Polymer incorporation method affects the physical stability of amorphous indomethacin in aqueous suspension

Research output: Contribution to journalJournal articleResearchpeer-review

  • S A Surwase
  • L Itkonen
  • J Aaltonen
  • D Saville
  • Rades, Thomas
  • L Peltonen
  • C J Strachan

This study reports the potential of different polymers and polymer incorporation methods to inhibit crystallisation and maintain supersaturation of amorphous indomethacin (IND) in aqueous suspensions during storage. Three different polymers (poly(vinyl pyrrolidone) (PVP), hydroxypropyl methylcellulose (HPMC) and Soluplus® (SP)) were used and included in the suspensions either as a solid dispersion (SD) with IND or dissolved in the suspension medium prior to the addition of amorphous IND. The total concentrations of both IND and the polymer in the suspensions were kept the same for both methods of polymer incorporation. All the polymers (with both incorporation methods) inhibited crystallisation of the amorphous IND. The SDs were better than the predissolved polymer solutions at inhibiting crystallisation. The SDs were also better at maintaining drug supersaturation. SP showed a higher IND crystallisation inhibition and supersaturation potential than the other polymers. However, this depended on the method of addition. IND in SD with SP did not crystallise, nor did the SD generate any drug supersaturation, whereas IND in the corresponding predissolved SP solution crystallised (into the recently characterised η polymorphic form of the drug) but also led to a more than 20-fold higher IND solution concentration than that observed for crystalline IND. The ranking of the polymers with respect to crystallisation inhibition potential in SDs was SP≫PVP>HPMC. Overall, this study showed that both polymer type and polymer incorporation method strongly impact amorphous form stability and drug supersaturation in aqueous suspensions.

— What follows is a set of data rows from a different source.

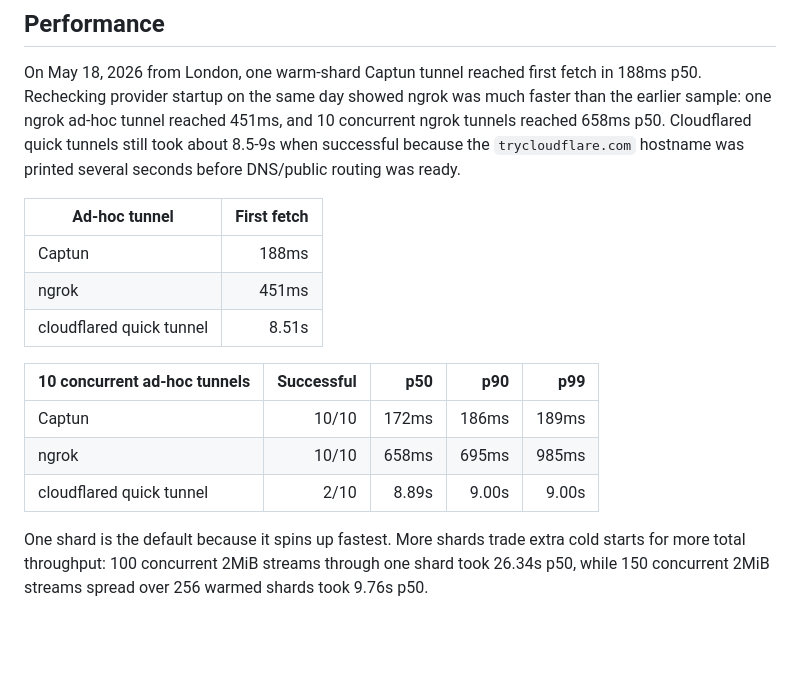
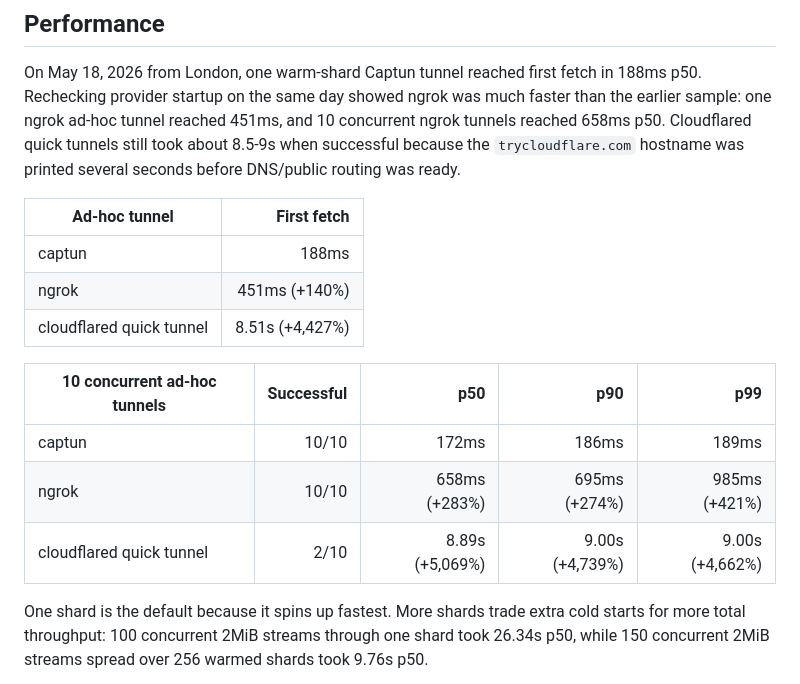
Before and after one commit to iterate/capnweb-tunnel, a Markdown page: README.md, the part around the change. GitHub-like rendering; blank space fills up the shorter version.

Commit message:
Annotate performance comparisons

```diff
--- a/README.md
+++ b/README.md
@@ -164,15 +164,15 @@ On May 18, 2026 from London, one warm-shard Captun tunnel reached first fetch in
 
 | Ad-hoc tunnel            | First fetch |
 | ------------------------ | ----------: |
-| Captun                   |       188ms |
-| ngrok                    |       451ms |
-| cloudflared quick tunnel |       8.51s |
+| captun                   |       188ms |
+| ngrok                    | 451ms (+140%) |
+| cloudflared quick tunnel | 8.51s (+4,427%) |
 
 | 10 concurrent ad-hoc tunnels | Successful |   p50 |   p90 |   p99 |
 | ---------------------------- | ---------: | ----: | ----: | ----: |
-| Captun                       |      10/10 | 172ms | 186ms | 189ms |
-| ngrok                        |      10/10 | 658ms | 695ms | 985ms |
-| cloudflared quick tunnel     |       2/10 | 8.89s | 9.00s | 9.00s |
+| captun                       |      10/10 | 172ms | 186ms | 189ms |
+| ngrok                        |      10/10 | 658ms (+283%) | 695ms (+274%) | 985ms (+421%) |
+| cloudflared quick tunnel     |       2/10 | 8.89s (+5,069%) | 9.00s (+4,739%) | 9.00s (+4,662%) |
 
 One shard is the default because it spins up fastest. More shards trade extra cold starts for more total throughput: 100 concurrent 2MiB streams through one shard took 26.34s p50, while 150 concurrent 2MiB streams spread over 256 warmed shards took 9.76s p50.
 
```
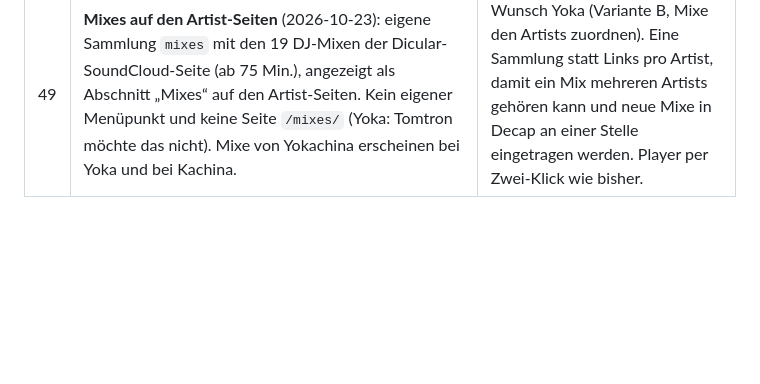
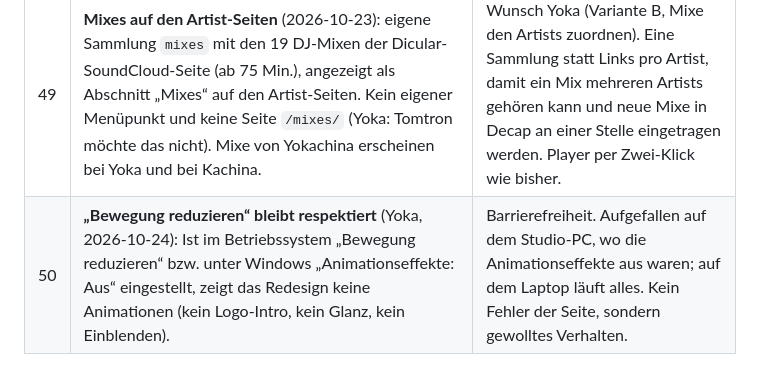
Before and after one commit to Dicular-Records/dicular-records, a Markdown page: docs/DECISIONS/DEC_2026-10-21_1zu1-erhalt-technik.md, the part around the change. GitHub-like rendering; blank space fills up the shorter version.

Commit message:
DEC 50: Bewegung reduzieren bleibt respektiert
Co-Authored-By: Claude Opus 5.5 <noreply@anthropic.com>

```diff
--- a/docs/DECISIONS/DEC_2026-10-21_1zu1-erhalt-technik.md
+++ b/docs/DECISIONS/DEC_2026-10-21_1zu1-erhalt-technik.md
@@ -131,3 +131,4 @@ Ladegewicht vorher → nachher (lokal, unkomprimiert; `scripts/page-weight.mjs`)
 | 47 | Das Repository **darf öffentlich sein** (Yoka, 2026-10-23). Umstellung erst beim Rechte-Setup, vorher Prüfung auf Vertrauliches (Secrets, private Notizen). | GitHub erzwingt Schutzregeln (Branch-Schutz, CODEOWNERS-Freigaben) bei privaten Repos nur im kostenpflichtigen Team-Tarif, bei öffentlichen kostenlos. Die Inhalte sind ohnehin öffentlich auf der Website, und Zugangsdaten liegen nie im Repo. |
 | 48 | **Decap online für die Vorschau** (2026-10-23): Das Repo ist schon jetzt öffentlich (vorgezogen, Secret-Prüfung der ganzen Historie ohne Befund). Netlify baut den Zweig `redesign` automatisch aus GitHub, statt ihn wie in Nr. 45 von Hand hochzuladen. Login unter dicular.provolution.org/admin/ über die GitHub-OAuth-App „Dicular Records CMS“ der Organisation; Netlify übernimmt den Login. Decap schreibt bis zum Livegang in `redesign`. | Wunsch Yoka: Decap jetzt online erreichbar machen. Netlifys Login-Dienst kostet nichts und braucht keinen eigenen Server; der PHP-Login auf Plesk (Nr. 30) bleibt für den Livebetrieb. Gebaut wird nur `redesign`, ohne PR-Vorschauen, weil das Netlify-Guthaben mit provolution.org geteilt ist. |
 | 49 | **Mixes auf den Artist-Seiten** (2026-10-23): eigene Sammlung `mixes` mit den 19 DJ-Mixen der Dicular-SoundCloud-Seite (ab 75 Min.), angezeigt als Abschnitt „Mixes“ auf den Artist-Seiten. Kein eigener Menüpunkt und keine Seite `/mixes/` (Yoka: Tomtron möchte das nicht). Mixe von Yokachina erscheinen bei Yoka und bei Kachina. | Wunsch Yoka (Variante B, Mixe den Artists zuordnen). Eine Sammlung statt Links pro Artist, damit ein Mix mehreren Artists gehören kann und neue Mixe in Decap an einer Stelle eingetragen werden. Player per Zwei-Klick wie bisher. |
+| 50 | **„Bewegung reduzieren“ bleibt respektiert** (Yoka, 2026-10-24): Ist im Betriebssystem „Bewegung reduzieren“ bzw. unter Windows „Animationseffekte: Aus“ eingestellt, zeigt das Redesign keine Animationen (kein Logo-Intro, kein Glanz, kein Einblenden). | Barrierefreiheit. Aufgefallen auf dem Studio-PC, wo die Animationseffekte aus waren; auf dem Laptop läuft alles. Kein Fehler der Seite, sondern gewolltes Verhalten. |
```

Original languageEnglish
JournalEuropean Journal of Pharmaceutics and Biopharmaceutics
Pages (from-to)32-43
Number of pages12
Publication statusPublished - Oct 2015

ID: 161484084